Remember it can take several weeks to get a new passport, and if you need one urgently, it can cost you as much as £128 (one-day premium service) as opposed to the usual £72.50. So the sooner you check, the better.
If your passport does not meet the right requirements, the airline won’t allow you to board.
Similarly, be sure to apply for a visa or other entry requirement in time if the country you’re visiting requires one – such as for India, Russia or the USA. If you don’t get your visa in time, you’ll be prevented from checking in at the airport and leaving the UK in the first place. Get some more handy advice in our article ‘Avoid a visa rip-off’.
Booking travel extras, such as airport parking, car hire and your travel money, in advance can save you a lot of stress as well as a lot of money. The same applies to pre-booking additional baggage on your flight if you’re likely to go over your allowance.
We’ve all been there – you return from holiday only to find that your mobile phone bill has sky-rocketed while you were away. Using your mobile abroad can be expensive, particularly if you’re using data. But even only using your phone for texts and to receive and make calls will be more expensive than when you’re at home.
To ensure you don’t get caught out by these charges, it’s worth checking whether your mobile operator offers a bolt-on deal which will lower the cost of using your mobile overseas.
It also pays to turn off data roaming on your phone, otherwise you could be incurring charges without even realising it.
Planning a holiday can sometimes be a stressful affair and you might be tempted to skip some of the research to save time. But this can result in you choosing accommodation that’s miles away from the places you want to visit or turning up to an historic site or museum only to find it’s shut.

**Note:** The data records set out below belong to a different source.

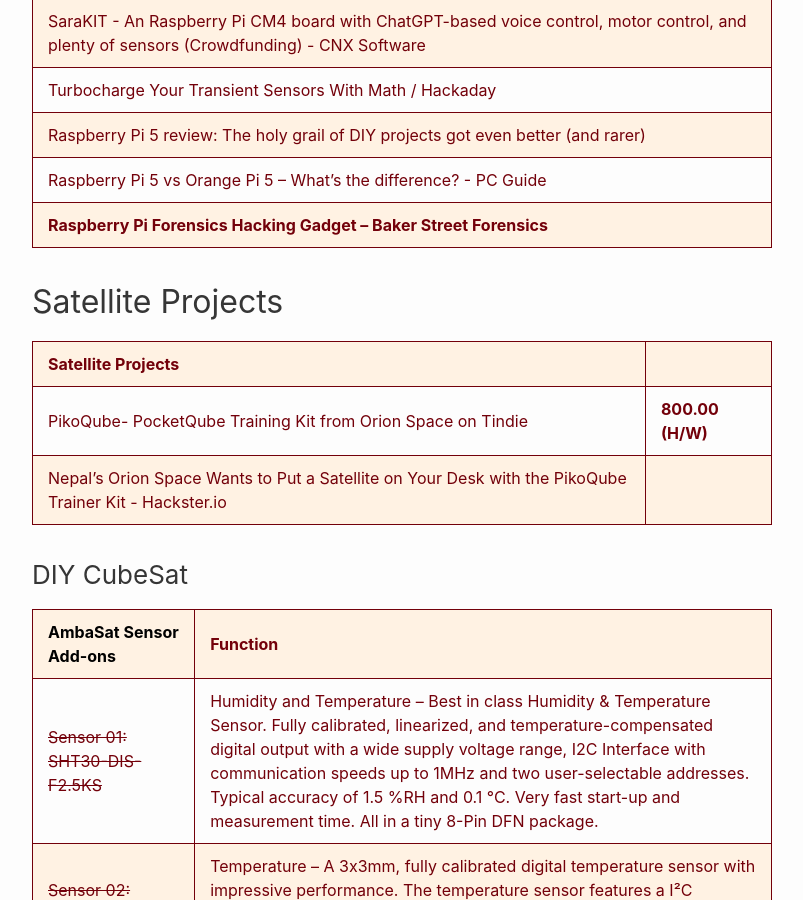
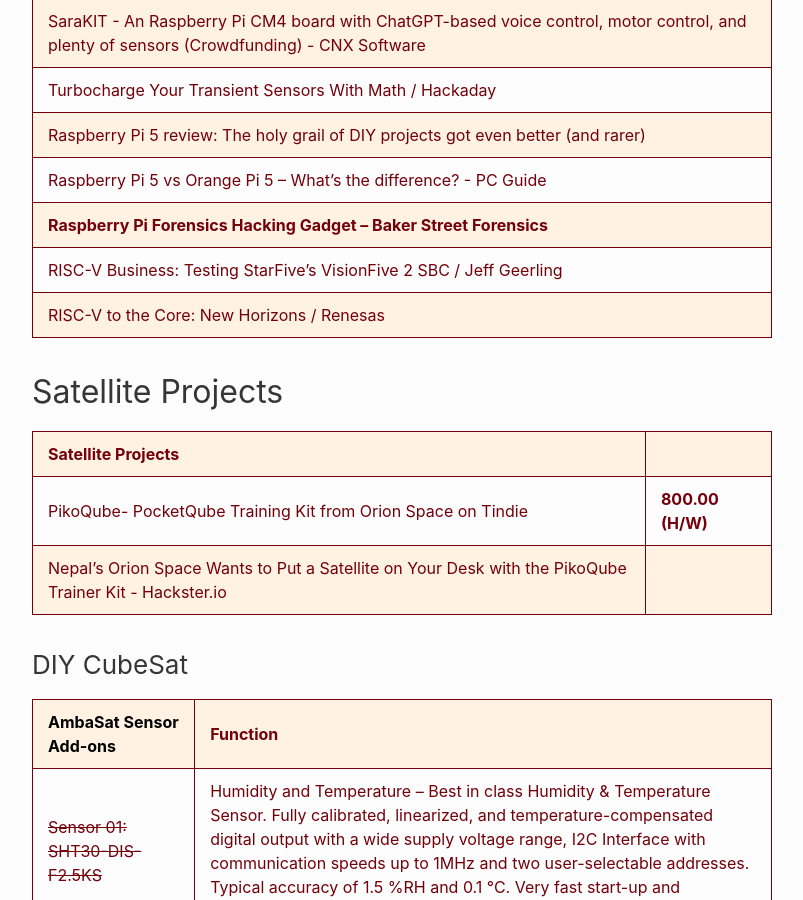
Before and after one commit to RalphHightower/RalphHightower, a Jekyll site: the page built from HardwareLinks.md, in a window 1280 px wide and 900 px high, scrolled down 37439 px. Shown: the whole window, without its empty margins (238-1041 px from the left). Built offline with Jekyll 4.4.1, drawn with Linux system fonts in a browser that asks for light colours; our own code applies the rules of GitHub Pages for plain Markdown files.

Commit message:
[docs](doc): HardwareLinks(extended description)

```diff
--- a/HardwareLinks.md
+++ b/HardwareLinks.md
@@ -648,7 +648,7 @@
 | [7-inch and 10.1-inch industrial panel PCs feature Raspberry Pi 5 SBC - CNX Software](https://www.cnx-software.com/2023/11/24/7-inch-10-1-inch-industrial-panel-pcs-raspberry-pi-5-sbc/ ) |
 | [Banana Pi BPI-R4: New 5G and WiFi 7 compatible router board launches for just over US$100 - NotebookCheck.net News](https://www.notebookcheck.net/Banana-Pi-BPI-R4-New-5G-and-WiFi-7-compatible-router-board-launches-for-just-over-US-100.772689.0.html ) |
 | [A PCIe Coral TPU FINALLY works on Raspberry Pi 5 / Jeff Geerling](https://www.jeffgeerling.com/blog/2023/pcie-coral-tpu-finally-works-on-raspberry-pi-5 ) |
-| [Banana Pi BPI-M7 - A thin Rockchip RK3588 SBC with dual 2.5GbE, M.2 NVMe storage, HDMI 2.1, and more - CNX Software](https://www.cnx-software.com/2023/11/22/banana-pi-bpi-m7-thin-4 rhuman-machine-interface-display-to-be-powered-by-a-raspberry-pi-5-1d6e0dd3ee4d ) |
+| [Banana Pi BPI-M7 - A thin Rockchip RK3588 SBC with dual 2.5GbE, M.2 NVMe storage, HDMI 2.1, and more - CNX Software](https://www.cnx-software.com/2023/11/22/banana-pi-bpi-m7-thin-4rhuman-machine-interface-display-to-be-powered-by-a-raspberry-pi-5-1d6e0dd3ee4d ) |
 | [Pi-lomar - 3D Printed Working Miniature Observatory Using Raspberry Pi](https://www.instructables.com/Pi-lomar-3D-Printed-Working-Miniature-Observatory-/ ) |
 | **[KWS-302WF whole house WiFi power meter supports up to 63A, power control, features a color display - CNX Software](https://www.cnx-software.com/2023/11/23/kws-302wf-whole-house-wifi-power-meter-63a-power-control-color-display/ )** |
 | [SaraKIT - An Raspberry Pi CM4 board with ChatGPT-based voice control, motor control, and plenty of sensors (Crowdfunding) - CNX Software](https://www.cnx-software.com/2023/11/20/sarakit-raspberry-pi-cm4-chatgpt-motor-control-sensors/ ) |
@@ -656,6 +656,8 @@
 | [Raspberry Pi 5 review: The holy grail of DIY projects got even better (and rarer)](https://www.xda-developers.com/raspberry-pi-5-review/ ) |
 | [Raspberry Pi 5 vs Orange Pi 5 – What's the difference? - PC Guide](https://www.pcguide.com/raspberry-pi/raspberry-pi-5-vs-orange-pi-5/ ) |
 | **[Raspberry Pi Forensics Hacking Gadget – Baker Street Forensics](https://bakerstreetforensics.com/2023/07/01/raspberry-pi-forensics-hacking-gadget/ )** |
+| [RISC-V Business: Testing StarFive's VisionFive 2 SBC / Jeff Geerling](https://www.jeffgeerling.com/blog/2023/risc-v-business-testing-starfives-visionfive-2-sbc ) |
+| [RISC-V to the Core: New Horizons / Renesas](https://www.renesas.com/us/en/blogs/risc-v-core-new-horizons ) |
 
 [^21]: • 1.5GHz quad-core 64-bit ARM Cortex-A72 CPU (Roughly 3× performance)<br />• 1GB, 2GB, or 4GB of LPDDR4 SDRAM<br />• Full-throughput Gigabit Ethernet<br />• Dual-band 802.11ac wireless networking<br />• Bluetooth 5.0<br />• Two USB 3.0 and two USB 2.0 ports<br />• Dual monitor support, at resolutions up to 4K<br />• VideoCore VI graphics, supporting OpenGL ES 3.x<br />• 4Kp60 hardware decode of HEVC video<br />Complete compatibility with earlier Raspberry Pi products
 
```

Equally, you might aim to see far more than is realistically possible in the time you have at your chosen destination. So rather than end up disappointed, take the time to research where you want to stay, what there is to do and when certain sights are open, and work out a realistic itinerary – not forgetting that you’ll probably want some time to relax too!
It’s also worth noting down your destination/hotel in the local language – especially when you’re in countries with a non-European language (such as Mandarin, Arabic and Japanese) – so that you’ll be able to show it to a taxi driver and always get back to your accommodation safely.
When you hire a car, the price will usually include basic insurance. But the excess that comes with this insurance is often expensive, ranging between £750 and £2,000. To reduce this excess, you’ll be asked if you want to take out excess waiver insurance – but this can cost as much as £20 a day.
A far cheaper option is to plan ahead and purchase a standalone excess insurance policy from a specialist such as iCarhireinsurance. Here, you can pick up a policy from just £3.99 a day, making it significantly cheaper. However, be aware, if you make a claim, you will have to pay the excess to the car hire firm first before reclaiming your money from the policy provider.
Foreign currency can be confusing, particularly when it has lots of zeros on the end. Getting to grips with the money you’re using and knowing the current exchange rate will ensure you know exactly what you’re spending and that you don’t get short changed.
Also be aware that if you’re planning to use a credit card or debit card abroad, many will charge you for spending overseas and making cash withdrawals. So apply for one that won’t charge you, such as the Halifax Clarity credit card – though you should still avoid using a credit card for cash withdrawals as you’ll be charged interest from the day of the withdrawal.
Alternatively, consider a prepaid card, such as those on offer from FairFX, CaxtonFX and Travelex, which often allow you to side-step fees for using them abroad. You’ll need to top your card up with cash in advance and you can compare your options on our prepaid card channel.